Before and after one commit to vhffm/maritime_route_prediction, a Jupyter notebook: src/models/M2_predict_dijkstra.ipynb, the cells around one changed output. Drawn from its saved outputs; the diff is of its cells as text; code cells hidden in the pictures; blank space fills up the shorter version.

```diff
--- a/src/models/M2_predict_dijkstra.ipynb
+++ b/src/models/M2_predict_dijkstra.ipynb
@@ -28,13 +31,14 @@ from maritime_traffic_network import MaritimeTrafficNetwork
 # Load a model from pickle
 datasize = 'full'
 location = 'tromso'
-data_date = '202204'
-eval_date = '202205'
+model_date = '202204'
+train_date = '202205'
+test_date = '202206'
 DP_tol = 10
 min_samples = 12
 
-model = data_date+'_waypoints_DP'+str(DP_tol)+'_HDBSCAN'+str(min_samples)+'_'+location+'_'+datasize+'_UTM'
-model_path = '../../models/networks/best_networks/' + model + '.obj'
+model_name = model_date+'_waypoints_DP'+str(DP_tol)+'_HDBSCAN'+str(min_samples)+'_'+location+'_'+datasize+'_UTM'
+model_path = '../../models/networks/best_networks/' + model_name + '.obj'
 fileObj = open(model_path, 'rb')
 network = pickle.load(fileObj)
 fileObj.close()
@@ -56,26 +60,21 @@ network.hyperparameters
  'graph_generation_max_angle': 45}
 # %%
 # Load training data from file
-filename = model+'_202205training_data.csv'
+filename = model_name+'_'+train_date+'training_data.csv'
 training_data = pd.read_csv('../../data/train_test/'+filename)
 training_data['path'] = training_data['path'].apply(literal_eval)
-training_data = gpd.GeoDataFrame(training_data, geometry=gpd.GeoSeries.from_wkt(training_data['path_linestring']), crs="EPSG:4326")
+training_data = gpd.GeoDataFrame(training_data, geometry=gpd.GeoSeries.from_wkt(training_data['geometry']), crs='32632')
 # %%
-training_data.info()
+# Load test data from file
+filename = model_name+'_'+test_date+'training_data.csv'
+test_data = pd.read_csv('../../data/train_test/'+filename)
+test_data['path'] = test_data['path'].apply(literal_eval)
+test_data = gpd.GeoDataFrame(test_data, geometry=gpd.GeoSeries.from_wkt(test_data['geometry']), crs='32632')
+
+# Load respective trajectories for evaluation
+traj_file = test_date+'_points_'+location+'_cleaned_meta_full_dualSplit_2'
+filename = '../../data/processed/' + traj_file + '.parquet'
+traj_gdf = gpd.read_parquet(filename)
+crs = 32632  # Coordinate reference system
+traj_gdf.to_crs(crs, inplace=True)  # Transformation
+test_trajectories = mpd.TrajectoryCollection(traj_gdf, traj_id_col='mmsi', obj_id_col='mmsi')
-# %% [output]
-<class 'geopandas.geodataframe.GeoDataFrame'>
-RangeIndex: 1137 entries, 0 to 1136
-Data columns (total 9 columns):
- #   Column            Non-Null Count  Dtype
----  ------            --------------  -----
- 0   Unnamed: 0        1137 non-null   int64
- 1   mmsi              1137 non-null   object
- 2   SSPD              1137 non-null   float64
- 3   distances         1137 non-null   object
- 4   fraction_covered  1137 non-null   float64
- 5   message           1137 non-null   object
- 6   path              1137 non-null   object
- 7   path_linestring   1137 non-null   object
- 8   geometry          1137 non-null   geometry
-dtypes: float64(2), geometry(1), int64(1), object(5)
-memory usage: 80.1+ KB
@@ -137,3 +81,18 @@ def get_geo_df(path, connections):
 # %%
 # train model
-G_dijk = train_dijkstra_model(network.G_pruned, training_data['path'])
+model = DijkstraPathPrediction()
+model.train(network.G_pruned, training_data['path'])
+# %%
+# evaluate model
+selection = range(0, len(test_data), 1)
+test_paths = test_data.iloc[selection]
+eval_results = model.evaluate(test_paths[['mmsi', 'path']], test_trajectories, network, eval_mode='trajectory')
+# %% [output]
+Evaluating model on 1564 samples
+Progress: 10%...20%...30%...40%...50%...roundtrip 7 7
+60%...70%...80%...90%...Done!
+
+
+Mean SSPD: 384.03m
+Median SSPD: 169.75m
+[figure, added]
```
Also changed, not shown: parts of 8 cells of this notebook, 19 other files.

- - - - -

*Task directions:* Your reply should be the material above, repeated word for word.

*Finished exercise:*
Before and after one commit to vhffm/maritime_route_prediction, a Jupyter notebook: src/models/M2_predict_dijkstra.ipynb, the cells around one changed output. Drawn from its saved outputs; the diff is of its cells as text; code cells hidden in the pictures; blank space fills up the shorter version.

```diff
--- a/src/models/M2_predict_dijkstra.ipynb
+++ b/src/models/M2_predict_dijkstra.ipynb
@@ -28,13 +31,14 @@ from maritime_traffic_network import MaritimeTrafficNetwork
 # Load a model from pickle
 datasize = 'full'
 location = 'tromso'
-data_date = '202204'
-eval_date = '202205'
+model_date = '202204'
+train_date = '202205'
+test_date = '202206'
 DP_tol = 10
 min_samples = 12
 
-model = data_date+'_waypoints_DP'+str(DP_tol)+'_HDBSCAN'+str(min_samples)+'_'+location+'_'+datasize+'_UTM'
-model_path = '../../models/networks/best_networks/' + model + '.obj'
+model_name = model_date+'_waypoints_DP'+str(DP_tol)+'_HDBSCAN'+str(min_samples)+'_'+location+'_'+datasize+'_UTM'
+model_path = '../../models/networks/best_networks/' + model_name + '.obj'
 fileObj = open(model_path, 'rb')
 network = pickle.load(fileObj)
 fileObj.close()
@@ -56,26 +60,21 @@ network.hyperparameters
  'graph_generation_max_angle': 45}
 # %%
 # Load training data from file
-filename = model+'_202205training_data.csv'
+filename = model_name+'_'+train_date+'training_data.csv'
 training_data = pd.read_csv('../../data/train_test/'+filename)
 training_data['path'] = training_data['path'].apply(literal_eval)
-training_data = gpd.GeoDataFrame(training_data, geometry=gpd.GeoSeries.from_wkt(training_data['path_linestring']), crs="EPSG:4326")
+training_data = gpd.GeoDataFrame(training_data, geometry=gpd.GeoSeries.from_wkt(training_data['geometry']), crs='32632')
 # %%
-training_data.info()
+# Load test data from file
+filename = model_name+'_'+test_date+'training_data.csv'
+test_data = pd.read_csv('../../data/train_test/'+filename)
+test_data['path'] = test_data['path'].apply(literal_eval)
+test_data = gpd.GeoDataFrame(test_data, geometry=gpd.GeoSeries.from_wkt(test_data['geometry']), crs='32632')
+
+# Load respective trajectories for evaluation
+traj_file = test_date+'_points_'+location+'_cleaned_meta_full_dualSplit_2'
+filename = '../../data/processed/' + traj_file + '.parquet'
+traj_gdf = gpd.read_parquet(filename)
+crs = 32632  # Coordinate reference system
+traj_gdf.to_crs(crs, inplace=True)  # Transformation
+test_trajectories = mpd.TrajectoryCollection(traj_gdf, traj_id_col='mmsi', obj_id_col='mmsi')
-# %% [output]
-<class 'geopandas.geodataframe.GeoDataFrame'>
-RangeIndex: 1137 entries, 0 to 1136
-Data columns (total 9 columns):
- #   Column            Non-Null Count  Dtype
----  ------            --------------  -----
- 0   Unnamed: 0        1137 non-null   int64
- 1   mmsi              1137 non-null   object
- 2   SSPD              1137 non-null   float64
- 3   distances         1137 non-null   object
- 4   fraction_covered  1137 non-null   float64
- 5   message           1137 non-null   object
- 6   path              1137 non-null   object
- 7   path_linestring   1137 non-null   object
- 8   geometry          1137 non-null   geometry
-dtypes: float64(2), geometry(1), int64(1), object(5)
-memory usage: 80.1+ KB
@@ -137,3 +81,18 @@ def get_geo_df(path, connections):
 # %%
 # train model
-G_dijk = train_dijkstra_model(network.G_pruned, training_data['path'])
+model = DijkstraPathPrediction()
+model.train(network.G_pruned, training_data['path'])
+# %%
+# evaluate model
+selection = range(0, len(test_data), 1)
+test_paths = test_data.iloc[selection]
+eval_results = model.evaluate(test_paths[['mmsi', 'path']], test_trajectories, network, eval_mode='trajectory')
+# %% [output]
+Evaluating model on 1564 samples
+Progress: 10%...20%...30%...40%...50%...roundtrip 7 7
+60%...70%...80%...90%...Done!
+
+
+Mean SSPD: 384.03m
+Median SSPD: 169.75m
+[figure, added]
```
Also changed, not shown: parts of 8 cells of this notebook, 19 other files.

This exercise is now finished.